Learning Objective:
Readers take this journey with Coy, and can decide for themselves what they think of his overall approach and individual choices, and to consider whether his reforms were likely to stand the test of time.

Other Details

Case Author:
Pamela Varley
Faculty Lead:
Roger Porter
Pages (incl. exhibits):
United States
Funding Source:

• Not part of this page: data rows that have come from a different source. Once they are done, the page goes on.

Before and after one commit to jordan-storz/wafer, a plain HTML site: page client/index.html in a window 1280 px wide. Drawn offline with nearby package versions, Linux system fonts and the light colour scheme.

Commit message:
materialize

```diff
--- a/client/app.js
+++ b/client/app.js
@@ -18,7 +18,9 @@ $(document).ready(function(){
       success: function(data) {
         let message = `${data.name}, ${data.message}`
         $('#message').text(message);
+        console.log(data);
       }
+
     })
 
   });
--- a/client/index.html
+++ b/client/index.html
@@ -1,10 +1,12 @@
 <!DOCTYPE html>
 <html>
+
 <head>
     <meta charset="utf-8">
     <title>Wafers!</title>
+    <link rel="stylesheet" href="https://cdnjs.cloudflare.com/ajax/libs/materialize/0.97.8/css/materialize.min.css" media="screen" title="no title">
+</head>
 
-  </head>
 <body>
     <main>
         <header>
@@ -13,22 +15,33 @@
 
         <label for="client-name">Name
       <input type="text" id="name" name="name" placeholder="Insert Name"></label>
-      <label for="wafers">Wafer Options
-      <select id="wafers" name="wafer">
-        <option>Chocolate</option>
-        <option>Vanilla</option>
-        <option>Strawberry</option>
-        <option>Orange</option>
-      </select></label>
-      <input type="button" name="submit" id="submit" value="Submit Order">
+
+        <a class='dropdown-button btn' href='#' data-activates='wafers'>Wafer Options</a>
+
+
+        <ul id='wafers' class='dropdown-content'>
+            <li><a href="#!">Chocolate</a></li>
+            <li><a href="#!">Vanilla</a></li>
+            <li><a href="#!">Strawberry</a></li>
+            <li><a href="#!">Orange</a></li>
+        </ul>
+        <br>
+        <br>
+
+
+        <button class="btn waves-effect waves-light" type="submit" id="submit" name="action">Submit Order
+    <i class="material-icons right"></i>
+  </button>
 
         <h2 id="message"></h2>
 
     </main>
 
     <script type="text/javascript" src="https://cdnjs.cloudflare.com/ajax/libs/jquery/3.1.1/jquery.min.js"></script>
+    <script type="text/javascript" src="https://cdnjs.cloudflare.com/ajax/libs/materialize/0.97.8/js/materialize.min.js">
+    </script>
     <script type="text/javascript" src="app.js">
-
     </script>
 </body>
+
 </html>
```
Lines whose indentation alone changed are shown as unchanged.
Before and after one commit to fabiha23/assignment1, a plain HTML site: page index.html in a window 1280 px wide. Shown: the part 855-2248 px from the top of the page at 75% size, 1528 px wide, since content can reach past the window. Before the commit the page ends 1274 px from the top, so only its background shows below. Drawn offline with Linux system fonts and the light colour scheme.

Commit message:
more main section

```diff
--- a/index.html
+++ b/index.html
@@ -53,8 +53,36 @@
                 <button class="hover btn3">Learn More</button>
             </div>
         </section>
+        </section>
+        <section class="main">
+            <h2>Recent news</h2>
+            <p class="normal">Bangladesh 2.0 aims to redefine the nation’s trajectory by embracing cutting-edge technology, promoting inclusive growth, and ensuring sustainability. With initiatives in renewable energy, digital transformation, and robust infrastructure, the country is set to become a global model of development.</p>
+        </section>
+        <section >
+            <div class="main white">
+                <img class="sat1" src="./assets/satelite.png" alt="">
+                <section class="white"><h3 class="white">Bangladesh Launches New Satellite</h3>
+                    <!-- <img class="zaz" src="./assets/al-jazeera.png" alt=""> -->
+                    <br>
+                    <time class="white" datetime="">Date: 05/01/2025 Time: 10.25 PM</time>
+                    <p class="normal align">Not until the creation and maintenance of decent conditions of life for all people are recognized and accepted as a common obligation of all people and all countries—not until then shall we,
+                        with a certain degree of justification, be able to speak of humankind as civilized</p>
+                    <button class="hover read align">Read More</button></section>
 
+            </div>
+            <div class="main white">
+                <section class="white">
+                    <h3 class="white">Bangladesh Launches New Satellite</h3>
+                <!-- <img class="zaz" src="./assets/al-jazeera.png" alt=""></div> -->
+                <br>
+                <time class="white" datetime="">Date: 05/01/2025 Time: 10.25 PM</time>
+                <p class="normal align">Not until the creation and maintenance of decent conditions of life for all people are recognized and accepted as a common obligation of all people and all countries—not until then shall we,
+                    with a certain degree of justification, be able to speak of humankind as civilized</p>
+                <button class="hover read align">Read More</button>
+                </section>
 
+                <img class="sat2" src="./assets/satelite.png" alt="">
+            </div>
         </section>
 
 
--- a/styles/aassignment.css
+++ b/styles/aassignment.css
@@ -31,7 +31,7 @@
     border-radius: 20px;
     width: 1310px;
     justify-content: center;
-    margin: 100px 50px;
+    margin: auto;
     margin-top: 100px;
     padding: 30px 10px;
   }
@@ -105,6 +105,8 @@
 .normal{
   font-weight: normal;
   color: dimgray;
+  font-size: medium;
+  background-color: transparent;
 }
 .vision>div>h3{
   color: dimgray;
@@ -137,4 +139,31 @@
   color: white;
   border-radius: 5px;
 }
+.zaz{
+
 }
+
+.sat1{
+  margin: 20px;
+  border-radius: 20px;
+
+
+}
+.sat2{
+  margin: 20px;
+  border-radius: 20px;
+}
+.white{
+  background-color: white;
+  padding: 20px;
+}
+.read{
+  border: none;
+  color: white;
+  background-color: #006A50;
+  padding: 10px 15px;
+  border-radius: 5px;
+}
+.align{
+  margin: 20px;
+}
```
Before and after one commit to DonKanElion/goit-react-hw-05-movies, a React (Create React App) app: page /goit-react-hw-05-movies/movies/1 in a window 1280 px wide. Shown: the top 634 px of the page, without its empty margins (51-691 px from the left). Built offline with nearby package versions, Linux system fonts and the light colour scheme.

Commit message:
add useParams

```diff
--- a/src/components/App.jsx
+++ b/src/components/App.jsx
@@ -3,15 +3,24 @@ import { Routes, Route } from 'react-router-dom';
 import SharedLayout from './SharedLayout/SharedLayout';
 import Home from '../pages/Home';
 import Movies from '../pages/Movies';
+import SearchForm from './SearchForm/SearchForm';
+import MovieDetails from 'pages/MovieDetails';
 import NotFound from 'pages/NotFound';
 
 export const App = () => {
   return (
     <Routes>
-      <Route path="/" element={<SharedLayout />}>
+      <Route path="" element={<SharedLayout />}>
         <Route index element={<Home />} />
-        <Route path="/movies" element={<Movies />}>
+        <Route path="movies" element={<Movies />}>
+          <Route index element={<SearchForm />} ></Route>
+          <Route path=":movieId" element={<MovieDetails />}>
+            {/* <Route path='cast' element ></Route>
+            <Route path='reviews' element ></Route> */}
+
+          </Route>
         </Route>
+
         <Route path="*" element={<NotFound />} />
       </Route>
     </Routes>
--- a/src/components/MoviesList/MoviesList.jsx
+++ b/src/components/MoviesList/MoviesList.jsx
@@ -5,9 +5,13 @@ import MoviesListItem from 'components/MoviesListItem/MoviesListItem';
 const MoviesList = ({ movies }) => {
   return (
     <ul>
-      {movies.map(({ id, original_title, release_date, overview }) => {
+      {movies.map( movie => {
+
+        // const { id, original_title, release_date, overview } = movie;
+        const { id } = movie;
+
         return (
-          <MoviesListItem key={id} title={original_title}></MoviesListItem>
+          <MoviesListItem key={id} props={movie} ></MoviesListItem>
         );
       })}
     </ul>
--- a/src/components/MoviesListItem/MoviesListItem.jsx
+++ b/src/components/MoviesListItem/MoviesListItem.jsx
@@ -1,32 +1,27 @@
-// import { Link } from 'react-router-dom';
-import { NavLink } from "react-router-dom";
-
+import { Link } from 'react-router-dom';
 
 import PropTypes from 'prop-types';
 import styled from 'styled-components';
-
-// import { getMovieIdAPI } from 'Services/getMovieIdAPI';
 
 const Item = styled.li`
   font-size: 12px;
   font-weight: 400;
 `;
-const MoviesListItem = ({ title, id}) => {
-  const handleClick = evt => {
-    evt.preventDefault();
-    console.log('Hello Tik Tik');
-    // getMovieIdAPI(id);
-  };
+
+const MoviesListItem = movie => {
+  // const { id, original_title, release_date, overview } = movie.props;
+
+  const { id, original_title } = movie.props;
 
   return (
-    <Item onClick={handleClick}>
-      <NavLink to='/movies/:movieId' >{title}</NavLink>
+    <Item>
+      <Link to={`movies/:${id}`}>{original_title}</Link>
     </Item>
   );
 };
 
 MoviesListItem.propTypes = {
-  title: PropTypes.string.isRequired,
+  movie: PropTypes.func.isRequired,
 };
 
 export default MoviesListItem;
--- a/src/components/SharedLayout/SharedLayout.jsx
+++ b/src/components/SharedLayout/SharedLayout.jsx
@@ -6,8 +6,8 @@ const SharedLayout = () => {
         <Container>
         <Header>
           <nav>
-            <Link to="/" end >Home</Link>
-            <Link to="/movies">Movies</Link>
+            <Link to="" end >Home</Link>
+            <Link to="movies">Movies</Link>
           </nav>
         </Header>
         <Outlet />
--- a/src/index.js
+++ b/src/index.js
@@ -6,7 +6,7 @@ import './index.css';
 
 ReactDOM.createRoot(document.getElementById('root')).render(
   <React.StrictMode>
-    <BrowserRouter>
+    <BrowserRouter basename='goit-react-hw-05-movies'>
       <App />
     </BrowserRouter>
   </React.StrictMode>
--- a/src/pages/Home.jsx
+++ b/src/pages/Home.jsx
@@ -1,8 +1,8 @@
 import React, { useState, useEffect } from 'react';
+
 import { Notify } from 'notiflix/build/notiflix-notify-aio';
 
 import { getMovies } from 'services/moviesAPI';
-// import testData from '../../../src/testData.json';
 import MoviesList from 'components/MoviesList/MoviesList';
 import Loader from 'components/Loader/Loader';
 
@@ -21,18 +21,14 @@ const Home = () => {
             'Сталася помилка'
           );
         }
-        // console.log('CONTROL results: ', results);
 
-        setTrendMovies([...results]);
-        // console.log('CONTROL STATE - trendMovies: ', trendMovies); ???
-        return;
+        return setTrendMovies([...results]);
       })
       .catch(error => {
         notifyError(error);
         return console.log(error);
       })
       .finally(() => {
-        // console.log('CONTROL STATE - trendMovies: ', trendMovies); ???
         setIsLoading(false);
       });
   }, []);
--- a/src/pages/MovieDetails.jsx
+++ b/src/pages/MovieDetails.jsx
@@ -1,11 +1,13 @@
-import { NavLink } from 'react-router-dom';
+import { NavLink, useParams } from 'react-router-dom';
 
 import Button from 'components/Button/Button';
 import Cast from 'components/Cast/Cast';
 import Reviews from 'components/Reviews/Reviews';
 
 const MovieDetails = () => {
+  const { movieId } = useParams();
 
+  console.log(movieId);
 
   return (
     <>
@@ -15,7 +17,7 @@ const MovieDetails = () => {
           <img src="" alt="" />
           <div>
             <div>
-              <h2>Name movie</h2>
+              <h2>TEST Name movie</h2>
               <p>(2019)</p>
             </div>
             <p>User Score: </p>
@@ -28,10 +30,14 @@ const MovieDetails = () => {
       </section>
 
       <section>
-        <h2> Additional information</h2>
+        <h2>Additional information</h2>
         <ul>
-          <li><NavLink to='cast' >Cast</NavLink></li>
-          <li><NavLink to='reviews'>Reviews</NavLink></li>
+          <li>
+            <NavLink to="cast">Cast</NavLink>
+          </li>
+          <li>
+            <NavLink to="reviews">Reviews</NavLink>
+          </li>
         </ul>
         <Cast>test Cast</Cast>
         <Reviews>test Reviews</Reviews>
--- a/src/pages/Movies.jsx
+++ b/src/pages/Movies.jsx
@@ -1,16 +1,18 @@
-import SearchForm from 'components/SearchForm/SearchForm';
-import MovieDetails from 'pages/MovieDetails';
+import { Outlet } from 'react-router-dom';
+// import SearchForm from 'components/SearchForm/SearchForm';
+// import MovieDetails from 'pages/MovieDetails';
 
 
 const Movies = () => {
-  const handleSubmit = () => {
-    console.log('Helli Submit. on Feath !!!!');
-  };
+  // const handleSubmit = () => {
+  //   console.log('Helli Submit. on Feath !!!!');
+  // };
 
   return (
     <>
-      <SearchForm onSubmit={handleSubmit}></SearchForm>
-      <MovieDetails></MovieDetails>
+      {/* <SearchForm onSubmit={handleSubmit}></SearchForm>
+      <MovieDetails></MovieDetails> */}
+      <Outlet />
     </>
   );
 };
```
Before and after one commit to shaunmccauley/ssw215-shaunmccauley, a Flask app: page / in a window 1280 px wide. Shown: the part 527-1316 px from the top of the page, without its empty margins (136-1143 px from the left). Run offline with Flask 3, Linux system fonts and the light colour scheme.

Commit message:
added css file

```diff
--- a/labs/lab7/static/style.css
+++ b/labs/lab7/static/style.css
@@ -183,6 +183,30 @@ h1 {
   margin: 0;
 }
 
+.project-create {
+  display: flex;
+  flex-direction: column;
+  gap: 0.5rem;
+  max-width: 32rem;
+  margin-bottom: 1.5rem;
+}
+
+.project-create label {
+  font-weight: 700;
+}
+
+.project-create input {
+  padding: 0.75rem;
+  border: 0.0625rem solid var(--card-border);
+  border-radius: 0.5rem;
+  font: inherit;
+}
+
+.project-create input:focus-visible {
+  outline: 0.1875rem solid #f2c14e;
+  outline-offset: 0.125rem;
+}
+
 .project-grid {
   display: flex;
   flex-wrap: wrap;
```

Robert G. Wilmers Local & State Government Case Studies Fund